Every line of the entries with the word "Also" in it should be shown.

(Source data)
+--

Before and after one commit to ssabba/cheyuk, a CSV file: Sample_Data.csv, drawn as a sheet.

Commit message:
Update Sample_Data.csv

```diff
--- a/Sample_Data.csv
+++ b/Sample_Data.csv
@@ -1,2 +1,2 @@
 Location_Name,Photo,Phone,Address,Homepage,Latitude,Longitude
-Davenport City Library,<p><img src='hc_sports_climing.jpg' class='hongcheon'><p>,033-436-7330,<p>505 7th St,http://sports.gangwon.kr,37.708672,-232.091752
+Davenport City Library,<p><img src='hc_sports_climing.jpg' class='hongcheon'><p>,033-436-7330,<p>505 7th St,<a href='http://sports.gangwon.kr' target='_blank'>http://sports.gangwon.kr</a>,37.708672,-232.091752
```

+--

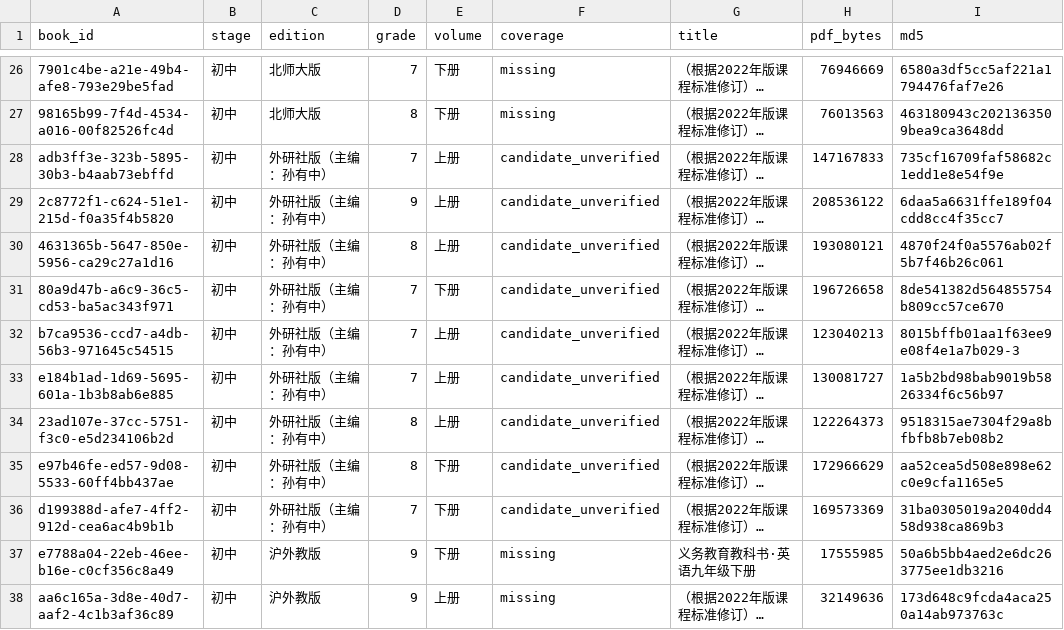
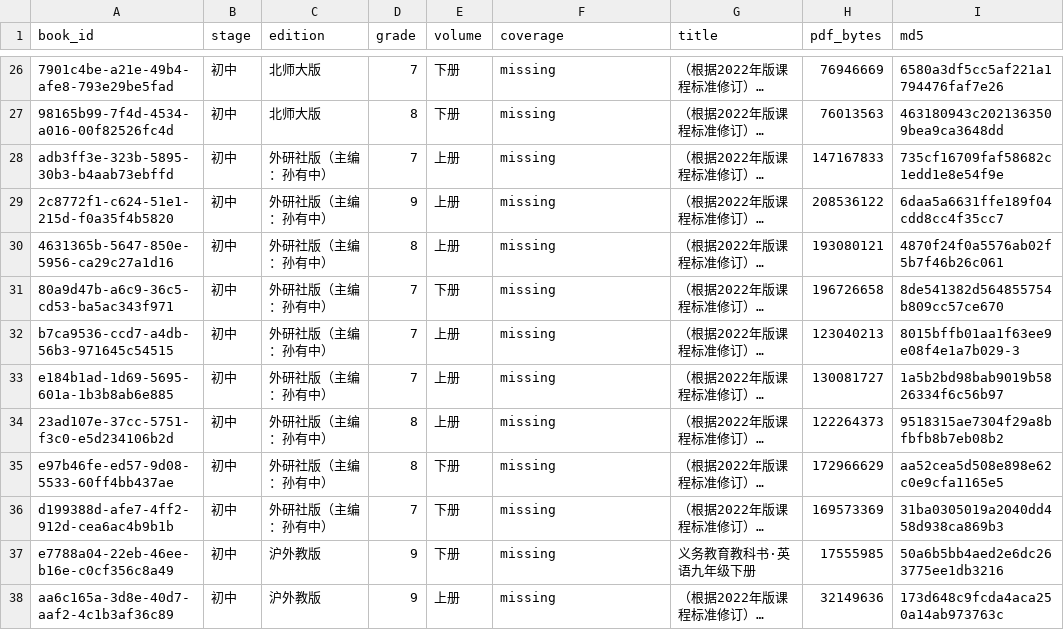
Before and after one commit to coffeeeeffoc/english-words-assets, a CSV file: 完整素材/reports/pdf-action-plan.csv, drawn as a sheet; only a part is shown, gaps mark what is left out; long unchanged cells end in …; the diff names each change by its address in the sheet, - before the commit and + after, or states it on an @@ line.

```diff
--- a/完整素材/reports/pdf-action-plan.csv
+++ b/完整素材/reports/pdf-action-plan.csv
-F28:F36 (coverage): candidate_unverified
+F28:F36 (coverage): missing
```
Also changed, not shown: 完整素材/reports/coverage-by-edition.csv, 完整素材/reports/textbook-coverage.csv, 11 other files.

+--

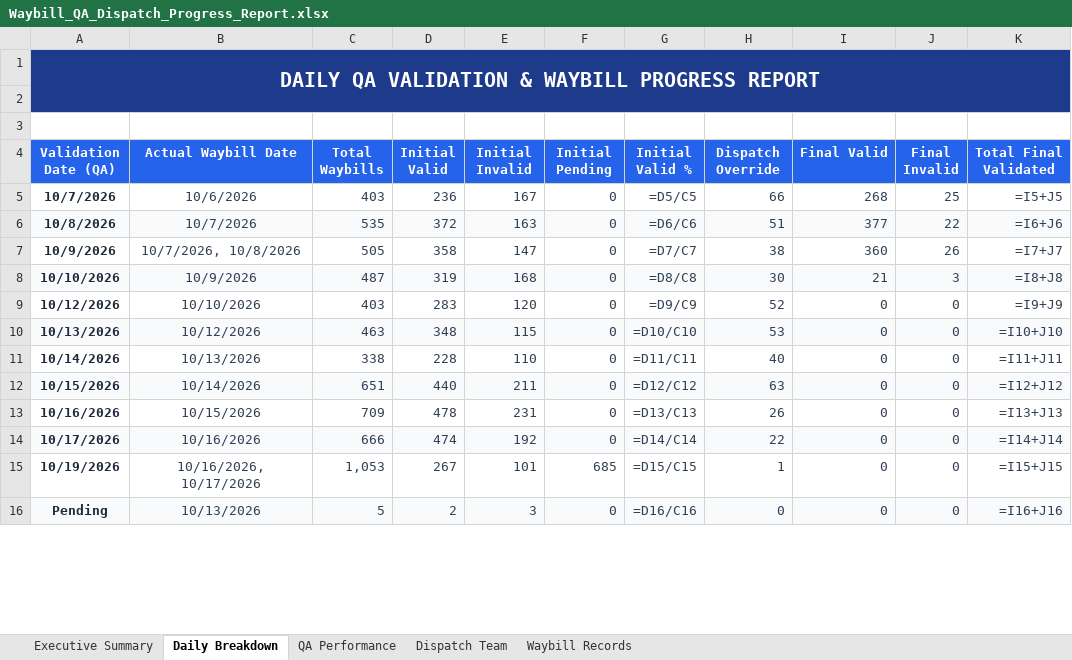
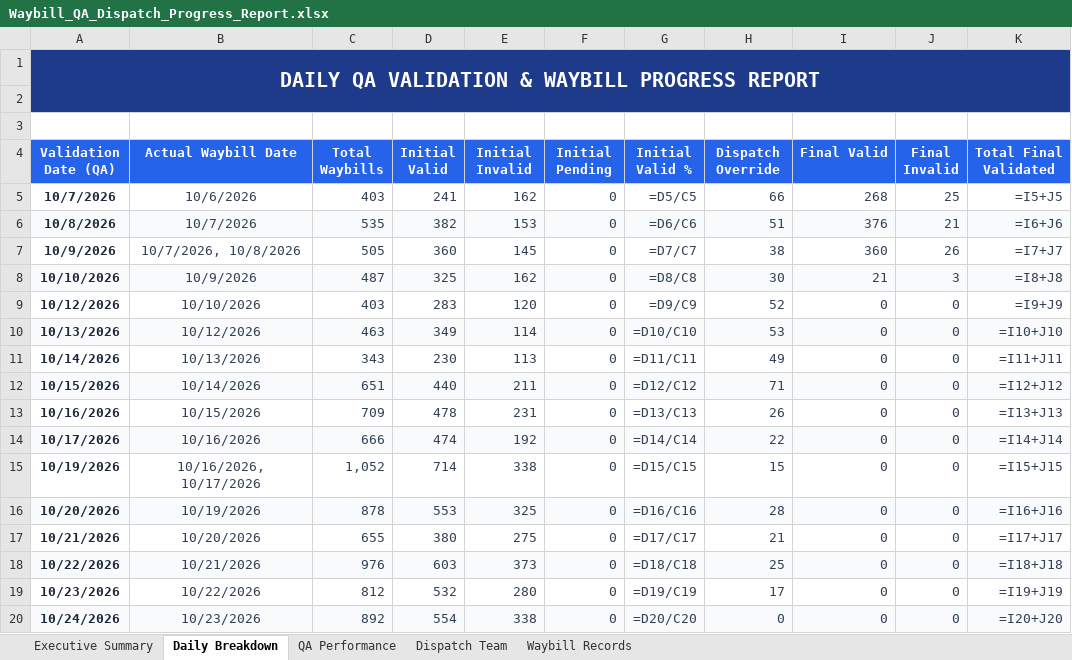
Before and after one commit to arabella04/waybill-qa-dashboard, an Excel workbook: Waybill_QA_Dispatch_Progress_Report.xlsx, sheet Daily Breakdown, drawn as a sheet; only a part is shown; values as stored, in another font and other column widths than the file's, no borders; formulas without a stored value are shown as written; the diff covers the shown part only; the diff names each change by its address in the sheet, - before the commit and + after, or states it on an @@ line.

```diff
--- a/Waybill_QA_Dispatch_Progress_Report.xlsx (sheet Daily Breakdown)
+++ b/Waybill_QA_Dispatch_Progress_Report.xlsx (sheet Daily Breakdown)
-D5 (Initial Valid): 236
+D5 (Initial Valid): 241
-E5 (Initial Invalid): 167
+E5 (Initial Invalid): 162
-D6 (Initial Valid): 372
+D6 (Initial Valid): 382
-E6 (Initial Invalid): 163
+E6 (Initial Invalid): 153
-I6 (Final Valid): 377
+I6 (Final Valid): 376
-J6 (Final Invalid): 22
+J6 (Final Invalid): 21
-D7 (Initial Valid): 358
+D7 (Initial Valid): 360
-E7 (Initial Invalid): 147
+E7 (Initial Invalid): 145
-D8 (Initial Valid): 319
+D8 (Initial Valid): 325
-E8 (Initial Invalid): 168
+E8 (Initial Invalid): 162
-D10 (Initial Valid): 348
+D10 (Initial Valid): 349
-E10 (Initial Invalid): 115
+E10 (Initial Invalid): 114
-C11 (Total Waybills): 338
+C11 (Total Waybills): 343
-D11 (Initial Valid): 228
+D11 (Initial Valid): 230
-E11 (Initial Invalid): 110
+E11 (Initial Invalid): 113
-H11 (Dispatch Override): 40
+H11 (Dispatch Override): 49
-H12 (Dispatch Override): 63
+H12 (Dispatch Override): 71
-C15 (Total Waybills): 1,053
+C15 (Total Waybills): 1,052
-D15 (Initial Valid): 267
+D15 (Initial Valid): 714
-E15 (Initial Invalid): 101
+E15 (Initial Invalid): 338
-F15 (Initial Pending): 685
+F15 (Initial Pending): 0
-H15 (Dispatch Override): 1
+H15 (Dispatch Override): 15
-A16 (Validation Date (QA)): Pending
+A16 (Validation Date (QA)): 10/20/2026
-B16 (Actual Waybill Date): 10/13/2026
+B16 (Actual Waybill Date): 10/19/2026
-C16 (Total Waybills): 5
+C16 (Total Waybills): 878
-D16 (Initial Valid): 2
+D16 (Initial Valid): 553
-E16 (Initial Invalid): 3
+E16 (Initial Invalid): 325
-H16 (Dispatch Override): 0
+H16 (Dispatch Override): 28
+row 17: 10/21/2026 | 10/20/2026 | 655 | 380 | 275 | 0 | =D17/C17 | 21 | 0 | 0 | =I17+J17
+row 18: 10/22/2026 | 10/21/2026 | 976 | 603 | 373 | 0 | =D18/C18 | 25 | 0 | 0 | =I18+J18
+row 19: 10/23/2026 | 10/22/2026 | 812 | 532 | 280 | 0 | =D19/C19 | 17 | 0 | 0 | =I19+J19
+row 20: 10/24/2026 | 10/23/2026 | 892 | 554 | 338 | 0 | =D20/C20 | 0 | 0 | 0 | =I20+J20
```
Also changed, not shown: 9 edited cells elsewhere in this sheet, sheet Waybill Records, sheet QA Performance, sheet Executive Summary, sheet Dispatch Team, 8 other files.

+--

◆ **Task answer**
Also changed, not shown: 完整素材/reports/coverage-by-edition.csv, 完整素材/reports/textbook-coverage.csv, 11 other files.
Also changed, not shown: 9 edited cells elsewhere in this sheet, sheet Waybill Records, sheet QA Performance, sheet Executive Summary, sheet Dispatch Team, 8 other files.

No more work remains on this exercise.